Ultraviolet (UV) rays are a part of sunlight that is an invisible form of radiation. UV rays can penetrate and change the structure of skin cells. There are three types of UV rays: ultraviolet A (UVA), ultraviolet B (UVB) and ultraviolet C (UVC). Scientists believe UVA radiation can damage connective tissue and increase a person’s risk for developing skin cancer. UVB rays penetrate less deeply into skin, but can still cause some forms of skin cancer. Natural UVC rays are absorbed by the Earth’s atmosphere and do not pose a risk to workers.

Risky conditions

Sunlight exposure is highest during the summer and between 10 a.m. and 4 p.m. Snow and light-colored sand reflect UV light and increase the risk of sunburn. At work sites with these conditions, UV rays may reach workers’ exposed skin from both above and below.

Workers are at risk of UV radiation even on cloudy days. Plus, many drugs increase sensitivity to sunlight and the risk of getting sunburn. Some common ones include thiazides, diuretics, tetracycline, doxycycline, sulfa antibiotics, and nonsteroidal anti-inflammatory drugs, such as ibuprofen.

Risks of UV radiation

Sunburn is something we’re all familiar with. Years of overexposure to the sun lead to premature wrinkling, aging of the skin, age spots, and an increased risk of skin cancer. In addition to the skin, sunburned eyes become red, dry and painful, and feel gritty. Chronic exposure of eyes to sunlight may cause pterygium (tissue growth that leads to blindness), cataracts, and perhaps macular degeneration, a leading cause of blindness.


  • Red, warm and tender skin
  • Swollen skin
  • Blistering
  • Headache
  • Fever
  • Nausea
  • Fatigue

The pain from sunburn is worse 6-48 hours after sun exposure.

Seek medical attention for:

  • Severe sunburns covering more than 15 percent of the body
  • Dehydration
  • High fever (>101°F)
  • Extreme pain that persists for longer than 48 hours

Skin Cancer types include: Basal Cell (Can usually be removed by excision or topical treatments. If diagnosed and treated early, basal cell cancers can be cured.); Squamous Cell (Can usually be removed by excision or topical treatments. If diagnosed and treated early, squamous cell cancers can be cured.); Melanoma (Malignant melanoma carries significant, even fatal, implications.)

What to watch for:

  • Irregular borders on moles (ragged, notched, or blurred edges).
  • Moles that are not symmetrical (one half doesn’t match the other).
  • Colors that are not uniform throughout.
  • Moles that are bigger than a pencil eraser.
  • Sores that bleed and do not heal.
  • Itchy or painful moles.
  • Red patches or lumps.
  • New moles.

Recommendations for employers

To protect workers from exposure to UV radiation:

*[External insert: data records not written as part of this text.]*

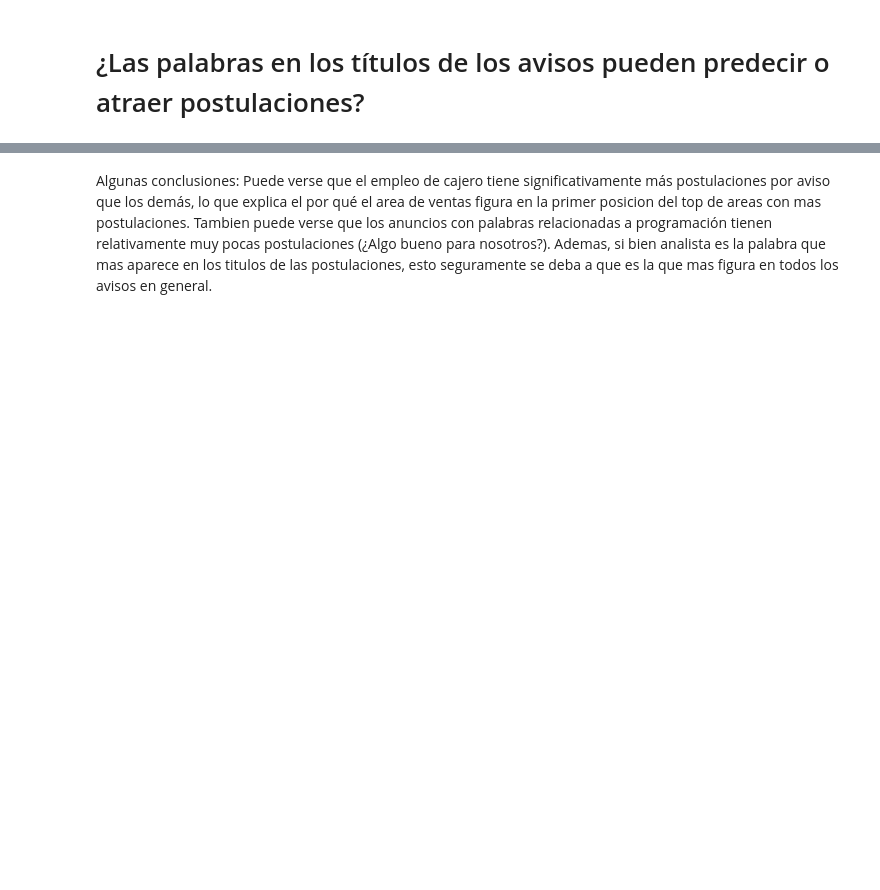
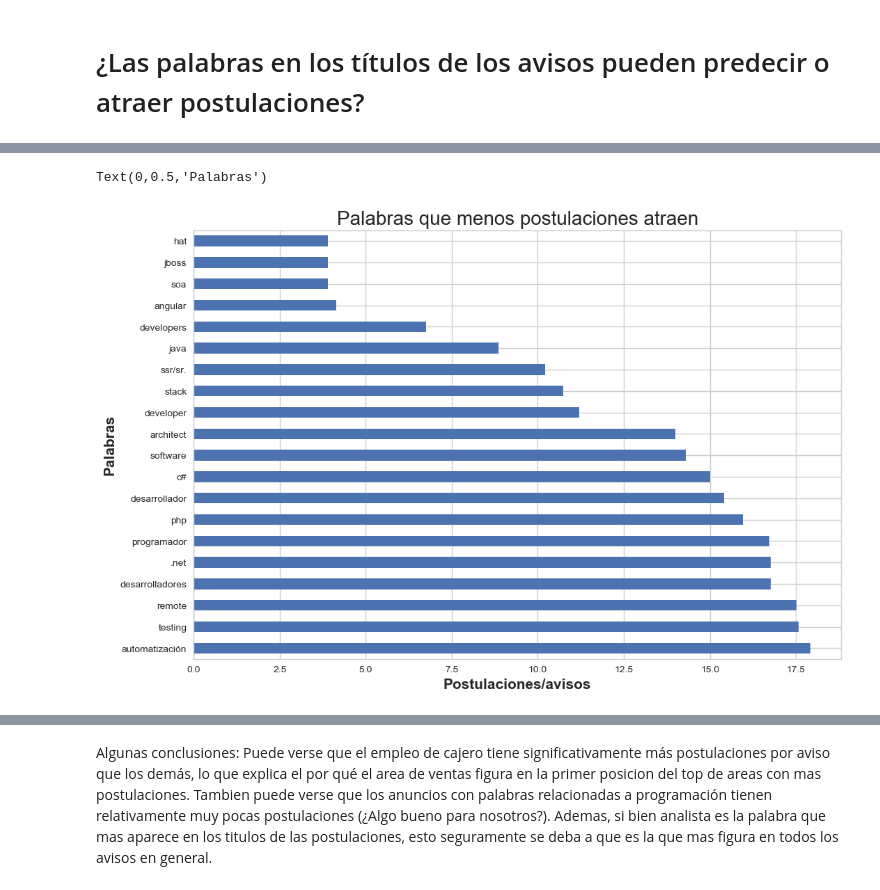
Before and after one commit to Andivisciglio/TP1-OrganizacionDeDatos-Grupo28, a Jupyter notebook: TP1-15-4.ipynb, the cells around one changed output, grey strips where cells are left out. Saved outputs shown, nothing was run; the diff lists cells and outputs as text; code cells hidden in the pictures; blank space fills up the shorter version.

```diff
--- a/TP1-15-4.ipynb
+++ b/TP1-15-4.ipynb
@@ -811,6 +860,11 @@ efectividad_palabras_df = contador_palabras_postulaciones_df.sort_values(by='apa
 efectividad_palabras_df = efectividad_palabras_df.dropna()
 efectividad_palabras_df.columns=['postulaciones/avisos']
 # %%
-plot = efectividad_palabras_df.sort_values(by='postulaciones/avisos',ascending= False).tail(20).plot(kind='barh')
-plot.set_title('Palabras que menos postulaciones atraen')
+plot = efectividad_palabras_df.sort_values(by='postulaciones/avisos',ascending= False).tail(20).plot(kind='barh', figsize = (12,8),legend = False)
+plot.set_title('Palabras que menos postulaciones atraen', fontsize = 20)
+plot.set_xlabel('Postulaciones/avisos', fontsize = 15, weight = 'bold')
+plot.set_ylabel('Palabras', fontsize = 15, weight = 'bold')
+# %% [output]
+Text(0,0.5,'Palabras')
+[figure, added]
 # %%
```
Also changed, not shown: parts of 20 cells of this notebook.
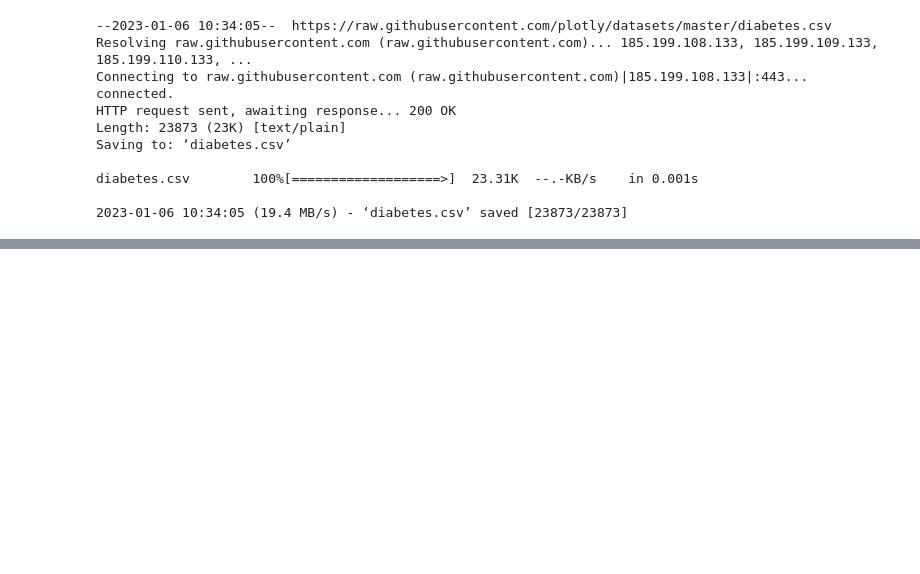
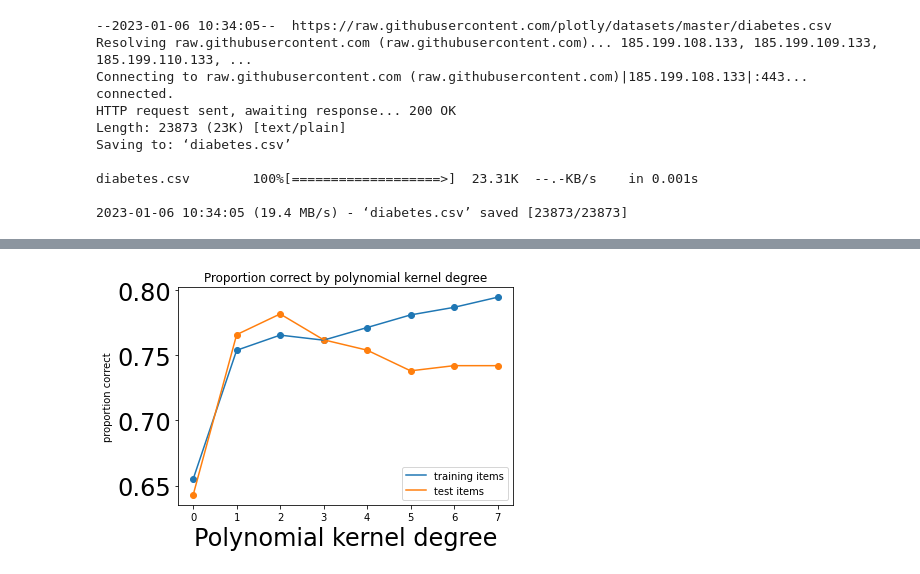
Before and after one commit to nicholasfurl/Great-Courses, a Jupyter notebook: Lesson09_SVM.ipynb, the cells around one changed output, grey strips where cells are left out. Drawn from its saved outputs; the diff is of its cells as text; code cells hidden in the pictures; blank space fills up the shorter version.

```diff
--- a/Lesson09_SVM.ipynb
+++ b/Lesson09_SVM.ipynb
@@ -28,0 +58,18 @@ diabetes.csv        100%[===================>]  23.31K  --.-KB/s    in 0.001s
+# %%
+#We next will create a trainmask and use it to create the train, test data.
+
+import random
+
+#List of randonly sorted 0's, 1's and 2's with length equal to that of alldat (i.e., 768 items)
+trainmask = [random.randint(0,2) for i in range(len(alldat))]
+print(trainmask)
+
+traindat = [alldat[i] for i in range(len(alldat)) if trainmask[i]]  #So assigns rows of alldat to train dat if trainmask==1?
+trainlabs = [alllabs[i] for i in range(len(alldat)) if trainmask[i]]  #same for labels
+testdat = [alldat[i] for i in range(len(alldat)) if not trainmask[i]] #So assigns rows of alldat to train dat if trainmask!=1?
+testlabs = [alllabs[i] for i in range(len(alldat)) if not trainmask[i]] #same for labels
+
+print(traindat)
+print(trainlabs)
+print(testdat)
+print(testlabs)
@@ -28,0 +128,19 @@ diabetes.csv        100%[===================>]  23.31K  --.-KB/s    in 0.001s
+# %%
+import matplotlib.pyplot as plt
+
+#So we need scatter to create markers and plot doesn't do them?
+
+plt.scatter(degrees, traincorrect)
+plt.plot(degrees, traincorrect, label='training items')
+plt.scatter(degrees, testcorrect)
+plt.plot(degrees, testcorrect, label='test items')
+plt.legend()
+plt.title('Proportion correct by polynomial kernel degree')
+#plt.show()
+
+#Me learning and playing around
+plt.xlabel('Polynomial kernel degree', fontsize = 24)
+plt.ylabel('proportion correct')
+plt.tick_params(axis='y', which='major', labelsize=24)
+# %% [output]
+[figure, added]
```
Also changed, not shown: parts of 5 cells of this notebook.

  • When possible, avoid scheduling outdoor work when sunlight exposure is the greatest
  • Provide shaded or indoor break areas
  • Provide training to workers about UV radiation including:
  • Their risk of exposure
  • How to prevent exposure
  • The signs and symptoms of overexposure

Recommendations for workers

Follow these recommendations to protect against UV damage:

  • Wear sunscreen with a minimum of SPF 15.

• SPF does not refer to protection against UVA. Products containing Mexoryl, Parsol 1789, titanium dioxide, zinc oxide, or avobenzone block UVA rays.

• Sunscreen performance is affected by wind, humidity, perspiration and proper application.

  • Throw away old sunscreens; they lose their potency after 1-2 years.
  • Apply sunscreens liberally (a minimum of 1 ounce) at least 20 minutes before sun exposure.

• Give special attention to covering the ears, scalp, lips, neck, tops of feet and backs of hands.

  • Reapply sunscreens at least every two hours and each time a person gets out of the water or perspires heavily.

• Some sunscreens may lose efficacy when applied with insect repellents, necessitating more frequent application when the two products are used together.

  • Dark clothing with a tight weave is more protective than light-colored, loosely woven clothing.
  • High-SPF clothing has been developed to provide more protection for those with photosensitive skin or a history of skin cancer.
  • Wear wide-brimmed hats and sunglasses with almost 100-percent UV protection and with side panels to prevent excessive sun exposure to the eyes.

Source: Centers for Disease Control and Prevention (CDC), National Institute for Occupational Safety and Health (NIOSH) Workplace Safety & Health Topics, UV Radiation, www.cdc.gov/niosh/topics/uvradiation/